Monitoring networking and other systems performance and uptime is something that admins and engineers alike are no stranger to. In the past, monitoring tools were limited to using ICMP to detect if a system or device was still on the network and accessible. Software-defined IT expands the possibilities of your monitoring. This can be done with a standard, modern monitoring toolset or something that you custom code yourself. Here’s an example. Say you have a web application. It remains accessible via the network with no interruption. A database error pops up, causing the application to crash. But the device itself is still online and responding to ICMP traffic. By using a software-defined mentality, you can program tools to check for an HTTP response code or if a certain block of code loaded on a web application. This information would be far more valuable than simply if a device responded to ICMP traffic. Admins could even program their scripts to restart an application service if the application failed, potentially taking the need for human intervention out of the loop.

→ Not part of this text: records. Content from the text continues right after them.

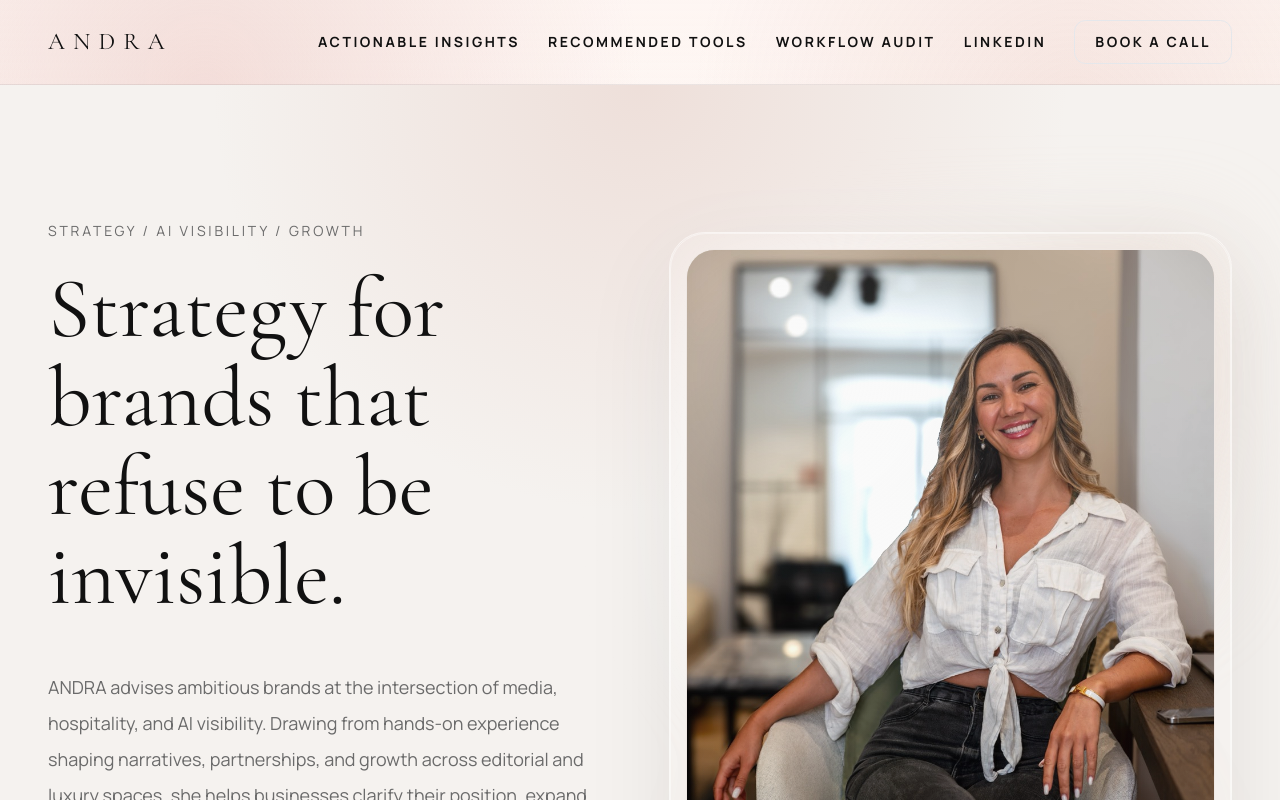
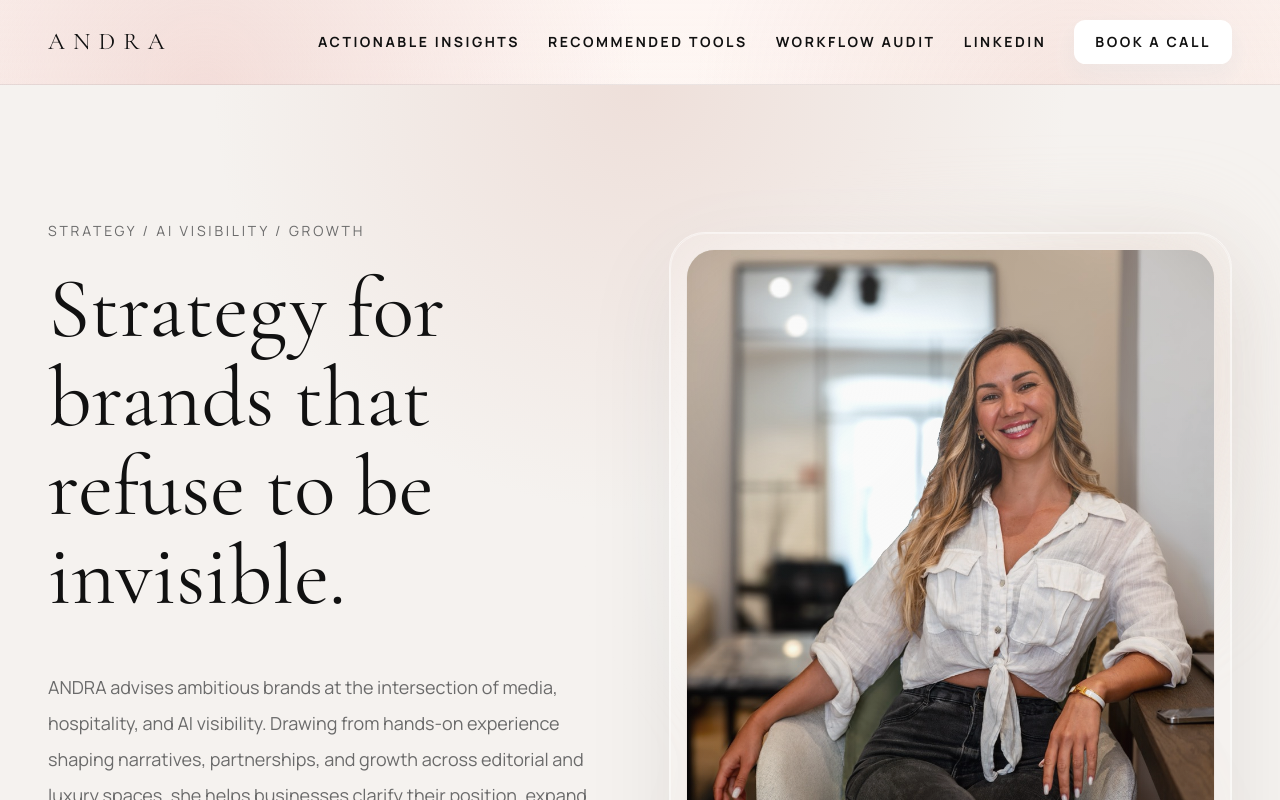
Before and after one commit to andraizzz/andraizzz, a Next.js app: page / in a window 1280 px wide. Shown: the top 800 px of the page. Built offline with nearby package versions, Linux system fonts and the light colour scheme.

Commit message:
Polish header book a call button

```diff
--- a/components/site-header.tsx
+++ b/components/site-header.tsx
@@ -104,7 +104,7 @@ export function SiteHeader() {
               data-track-category="header"
               data-track-label="calendly"
               data-track-destination={bookIntroCallUrl}
-              className="site-header-contact relative inline-flex min-h-10 items-center justify-center rounded-[0.72rem] border border-obsidian/16 bg-white/52 px-4 py-2 text-[0.66rem] font-bold tracking-[0.16em] text-obsidian transition duration-200 hover:border-obsidian/30 hover:bg-white sm:min-h-11 sm:px-5 sm:text-sm sm:tracking-[0.18em]"
+              className="site-header-contact relative inline-flex min-h-10 items-center justify-center rounded-[0.72rem] border border-white/75 bg-white px-4 py-2 text-[0.66rem] font-bold tracking-[0.16em] text-obsidian shadow-[0_12px_30px_rgba(255,255,255,0.42),0_10px_24px_rgba(17,17,17,0.07)] transition duration-300 hover:scale-[1.02] hover:border-white/55 hover:bg-white/50 hover:shadow-[0_18px_40px_rgba(255,255,255,0.36),0_14px_30px_rgba(17,17,17,0.08)] active:scale-[0.98] sm:min-h-11 sm:px-5 sm:text-sm sm:tracking-[0.18em]"
             >
               BOOK A CALL
             </a>
```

This is an example that I think is already here in a lot of networks today. Take the virtual machine environments that a lot of enterprises utilize. The software systems themselves can manage virtual servers without the need for human intervention. If a physical server becomes overloaded, virtual servers can be moved to another physical host seamlessly based on preset variables such as CPU and memory usage. Using software-defined techniques allows for the management of systems and devices to take place without the need for an admin to A., recognize the issue, and B., respond accordingly. Now, in the time that it would take for an admin to recognize an issue, the system can respond to an issue automatically with preconfigured response actions.




The last category that software-defined techniques can help admins and engineers with is configuration. Here’s another example. Your company is now using a new NTP server for all of your network devices. Normally you would be responsible for logging in to every device and pointing them to the new server. With the modern software-defined networking tools that are available, admins can send the needed commands to each network device with very little interaction needed. Tasks like this that would potentially take hours, depending on the number of devices, can now be done in minutes.


The fact is, admins and engineers are still responsible for the ultimate control of everything. The tools that are available cannot run on their own, without some help. During initial configuration and programming of any scripts that are needed, the admins and engineers are responsible for knowing the ins and outs of their systems. Because of this, the common argument that software-defined IT will cut the need for jobs can be easily negated by this fact. Anybody that has configured a software-defined toolset can attest to this. These tools are simply there to streamline and assist with everyday operations.